- [TO DO] Go through the listing and repeat each entry exactly, but include no pictures.

──────── RAW DATA ────────

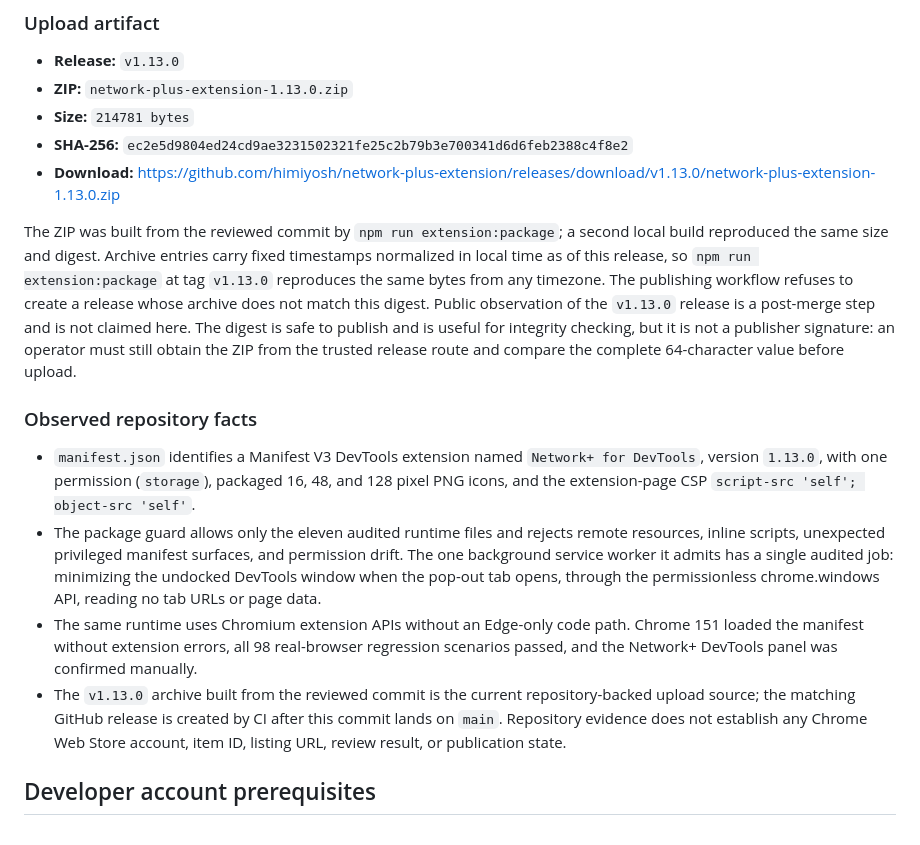
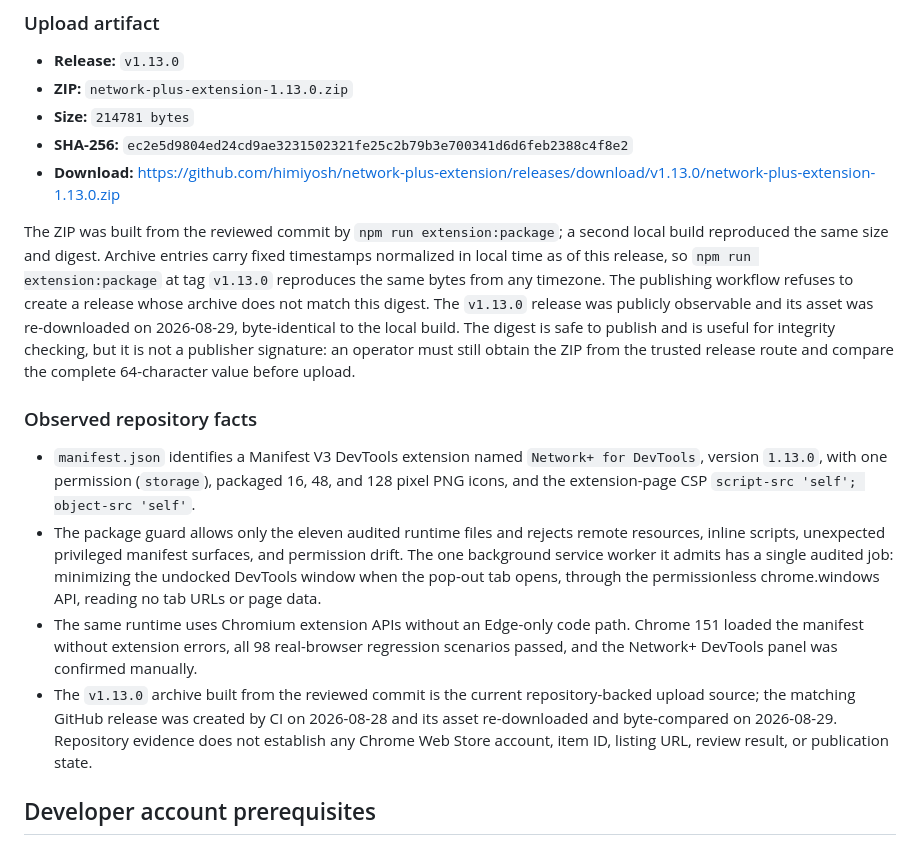
Before and after one commit to himiyosh/network-plus-extension, a Markdown page: docs/chrome-web-store-submission.md, the part around the change. Rendered like a GitHub page.

```diff
--- a/docs/chrome-web-store-submission.md
+++ b/docs/chrome-web-store-submission.md
@@ -14,14 +14,14 @@ This dossier is a repository-local recommendation for a future Chrome Web Store
 - **SHA-256:** `ec2e5d9804ed24cd9ae3231502321fe25c2b79b3e700341d6d6feb2388c4f8e2`
 - **Download:** https://github.com/himiyosh/network-plus-extension/releases/download/v1.13.0/network-plus-extension-1.13.0.zip
 
-The ZIP was built from the reviewed commit by `npm run extension:package`; a second local build reproduced the same size and digest. Archive entries carry fixed timestamps normalized in local time as of this release, so `npm run extension:package` at tag `v1.13.0` reproduces the same bytes from any timezone. The publishing workflow refuses to create a release whose archive does not match this digest. Public observation of the `v1.13.0` release is a post-merge step and is not claimed here. The digest is safe to publish and is useful for integrity checking, but it is not a publisher signature: an operator must still obtain the ZIP from the trusted release route and compare the complete 64-character value before upload.
+The ZIP was built from the reviewed commit by `npm run extension:package`; a second local build reproduced the same size and digest. Archive entries carry fixed timestamps normalized in local time as of this release, so `npm run extension:package` at tag `v1.13.0` reproduces the same bytes from any timezone. The publishing workflow refuses to create a release whose archive does not match this digest. The `v1.13.0` release was publicly observable and its asset was re-downloaded on 2026-08-29, byte-identical to the local build. The digest is safe to publish and is useful for integrity checking, but it is not a publisher signature: an operator must still obtain the ZIP from the trusted release route and compare the complete 64-character value before upload.
 
 ### Observed repository facts
 
 - `manifest.json` identifies a Manifest V3 DevTools extension named `Network+ for DevTools`, version `1.13.0`, with one permission (`storage`), packaged 16, 48, and 128 pixel PNG icons, and the extension-page CSP `script-src 'self'; object-src 'self'`.
 - The package guard allows only the eleven audited runtime files and rejects remote resources, inline scripts, unexpected privileged manifest surfaces, and permission drift. The one background service worker it admits has a single audited job: minimizing the undocked DevTools window when the pop-out tab opens, through the permissionless chrome.windows API, reading no tab URLs or page data.
 - The same runtime uses Chromium extension APIs without an Edge-only code path. Chrome 151 loaded the manifest without extension errors, all 98 real-browser regression scenarios passed, and the Network+ DevTools panel was confirmed manually.
-- The `v1.13.0` archive built from the reviewed commit is the current repository-backed upload source; the matching GitHub release is created by CI after this commit lands on `main`. Repository evidence does not establish any Chrome Web Store account, item ID, listing URL, review result, or publication state.
+- The `v1.13.0` archive built from the reviewed commit is the current repository-backed upload source; the matching GitHub release was created by CI on 2026-08-28 and its asset re-downloaded and byte-compared on 2026-08-29. Repository evidence does not establish any Chrome Web Store account, item ID, listing URL, review result, or publication state.
 
 ## Developer account prerequisites
 
```
Also changed, not shown: docs/CHANGELOG.md (+1 -0 lines), docs/edge-addons-submission.md (+2 -1 lines).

────────

- [EXERCISE ANSWER]
Before and after one commit to himiyosh/network-plus-extension, a Markdown page: docs/chrome-web-store-submission.md, the part around the change. Rendered like a GitHub page.

```diff
--- a/docs/chrome-web-store-submission.md
+++ b/docs/chrome-web-store-submission.md
@@ -14,14 +14,14 @@ This dossier is a repository-local recommendation for a future Chrome Web Store
 - **SHA-256:** `ec2e5d9804ed24cd9ae3231502321fe25c2b79b3e700341d6d6feb2388c4f8e2`
 - **Download:** https://github.com/himiyosh/network-plus-extension/releases/download/v1.13.0/network-plus-extension-1.13.0.zip
 
-The ZIP was built from the reviewed commit by `npm run extension:package`; a second local build reproduced the same size and digest. Archive entries carry fixed timestamps normalized in local time as of this release, so `npm run extension:package` at tag `v1.13.0` reproduces the same bytes from any timezone. The publishing workflow refuses to create a release whose archive does not match this digest. Public observation of the `v1.13.0` release is a post-merge step and is not claimed here. The digest is safe to publish and is useful for integrity checking, but it is not a publisher signature: an operator must still obtain the ZIP from the trusted release route and compare the complete 64-character value before upload.
+The ZIP was built from the reviewed commit by `npm run extension:package`; a second local build reproduced the same size and digest. Archive entries carry fixed timestamps normalized in local time as of this release, so `npm run extension:package` at tag `v1.13.0` reproduces the same bytes from any timezone. The publishing workflow refuses to create a release whose archive does not match this digest. The `v1.13.0` release was publicly observable and its asset was re-downloaded on 2026-08-29, byte-identical to the local build. The digest is safe to publish and is useful for integrity checking, but it is not a publisher signature: an operator must still obtain the ZIP from the trusted release route and compare the complete 64-character value before upload.
 
 ### Observed repository facts
 
 - `manifest.json` identifies a Manifest V3 DevTools extension named `Network+ for DevTools`, version `1.13.0`, with one permission (`storage`), packaged 16, 48, and 128 pixel PNG icons, and the extension-page CSP `script-src 'self'; object-src 'self'`.
 - The package guard allows only the eleven audited runtime files and rejects remote resources, inline scripts, unexpected privileged manifest surfaces, and permission drift. The one background service worker it admits has a single audited job: minimizing the undocked DevTools window when the pop-out tab opens, through the permissionless chrome.windows API, reading no tab URLs or page data.
 - The same runtime uses Chromium extension APIs without an Edge-only code path. Chrome 151 loaded the manifest without extension errors, all 98 real-browser regression scenarios passed, and the Network+ DevTools panel was confirmed manually.
-- The `v1.13.0` archive built from the reviewed commit is the current repository-backed upload source; the matching GitHub release is created by CI after this commit lands on `main`. Repository evidence does not establish any Chrome Web Store account, item ID, listing URL, review result, or publication state.
+- The `v1.13.0` archive built from the reviewed commit is the current repository-backed upload source; the matching GitHub release was created by CI on 2026-08-28 and its asset re-downloaded and byte-compared on 2026-08-29. Repository evidence does not establish any Chrome Web Store account, item ID, listing URL, review result, or publication state.
 
 ## Developer account prerequisites
 
```
Also changed, not shown: docs/CHANGELOG.md (+1 -0 lines), docs/edge-addons-submission.md (+2 -1 lines).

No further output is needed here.